African American Scholars And Educators Convene In Spartanburg For College Language Association Annual Convention

March 16, 2011 at 2:53 pm


Spartanburg, S.C.
– Nearly 250 African American scholars and educators will convene in Spartanburg when the University of South Carolina Upstate hosts the annual convention of the College Language Association (CLA) April 6-9. The theme for 2011 convention is “Narrativity and Musicality: A Confluence of Language, Literature, and Culture.”

Dr. Warren Carson is associate vice-chancellor for academic affairs and chief diversity officer at USC Upstate and also serves as president of the CLA. Given the theme of this year’s convention, Carson sees Spartanburg as a natural fit for the host site.

“With the Spartanburg Music Trail, many are now learning of the rich musical history of Spartanburg, but many perhaps do not know of the role that Spartanburg has played in the literary production of African Americans,” said Carson. “Black writers like Jean Toomer and Charles W. Chesnutt both had a presence in Spartanburg, and Charles Johnson set his novel Oxherding Tale partially in Spartanburg. There is so much more for us to explore and uncover.”

USC Upstate will welcome members of the CLA with a campus reception on Thursday, April 7 from 6:00 to 8:00 p.m. in the Campus Life Center Ballroom. The annual banquet will be held on Friday, April 8 at 7:30 p.m. at the Spartanburg Marriott at Renaissance Park, where poet and playwright Cornelius Eady will be the keynote speaker.

Eady is the author of seven poetry collections, including The Gathering of My Name, nominated for the 1992 Pulitzer Prize. A play, Running Man, was a finalist for the 1993 Pulitzer Prize for drama. His poetry often centers around jazz and blues and is praised for its simple and approachable language.
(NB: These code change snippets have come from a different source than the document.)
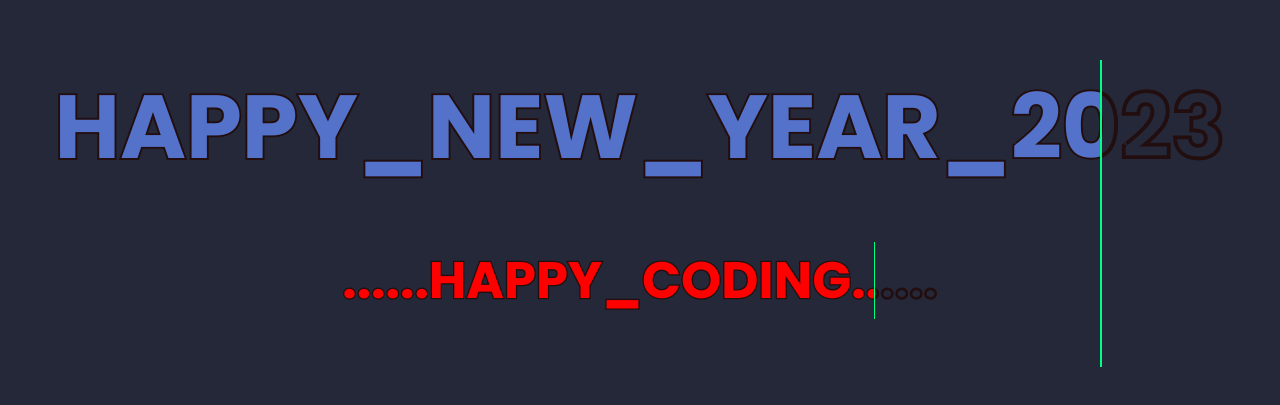
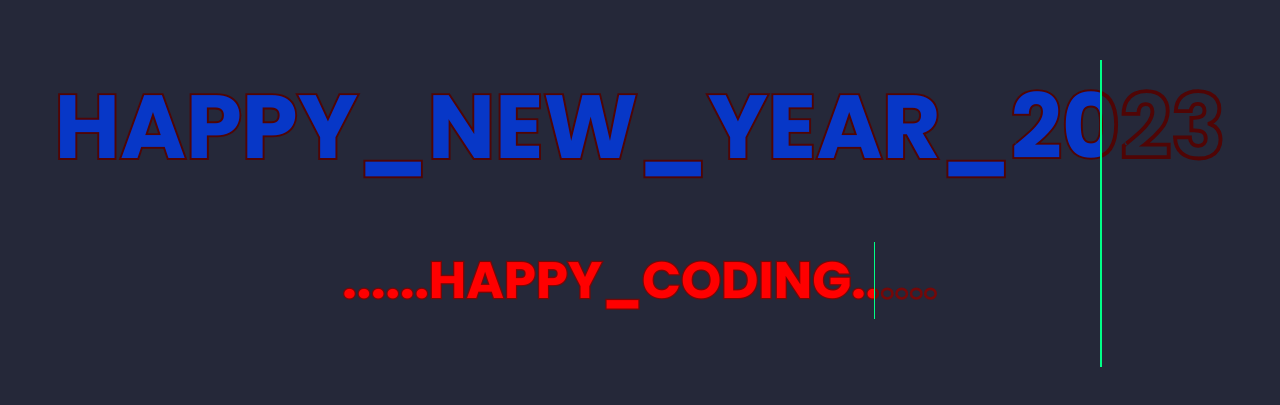
Before and after one commit to masud128/Happy_New_Year, a plain HTML site: page index.html in a window 1280 px wide. Shown: the part 187-592 px from the top of the page. Drawn offline with Linux system fonts and the light colour scheme.

Commit message:
second commit

```diff
--- a/style.css
+++ b/style.css
@@ -17,14 +17,14 @@
   position: relative;
   font-size: 7vw;
   color: #252839;
-  -webkit-text-stroke: 0.3vw rgb(34, 14, 14);
+  -webkit-text-stroke: 0.3vw rgb(80, 5, 5);
   text-transform: uppercase;
 }
 .code h4 {
   position: relative;
   font-size: 4vw;
   color: #252839;
-  -webkit-text-stroke: 0.2vw rgb(34, 14, 14);
+  -webkit-text-stroke: 0.2vw rgb(117, 8, 8);
   text-transform: uppercase;
 }
 .container .code {
@@ -41,7 +41,7 @@
   left: 0;
   width: 0;
   height: 100%;
-  color: rgb(84, 114, 202);
+  color: rgb(7, 55, 199);
   -webkit-text-stroke: 0vw #383d52;
   border-right: 2px solid #01fe87;
   overflow: hidden;
```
Eady will deliver a reading of selected works at the Authors @ Upstate Visiting Writers Series in the J M Smith Boardroom at USC Upstate on Thursday, April 7 at 4:00 p.m. A book signing and reception will follow the reading.

Members of the Langston Hughes Society (LHS) will also be in attendance at the Convention as the LHS is an affiliate organization of the CLA along with the Zora Neale Hurston Society, The Alice Childress Society, The Charles Chesnutt Society, and the Richard Wright Circle.  These smaller allied groups are devoted to close study of significant African American writers.

For more information, contact Dr. Warren Carson at (864) 503-5634 or wcarson@uscupstate.edu or visit www.clascholars.org.

 About The College Language Association

The College Language Association, founded in 1937 by a group of Black scholars and educators, is an organization of college teachers of English and foreign languages which serves the academic, scholarly and professional interests of its members and the collegiate communities they represent. Since 1957, the Association has published the peer-reviewed CLA Journal, a quarterly featuring scholarly research and reviews of books in the areas of language, literature, linguistics and pedagogy.

The College Language Association:

-Fosters high professional standards for teachers of language and literature and promotes productive scholarship among its members;
-Publishes scholarly books of critical essays and bibliographical references;
-Encourages interest in creative writing;
-Holds an annual convention for presentation of scholarly papers, exchange of ideas with other colleagues, and dialogue with specialists brought in by the Association;
-Maintains a Placement Directory for its members.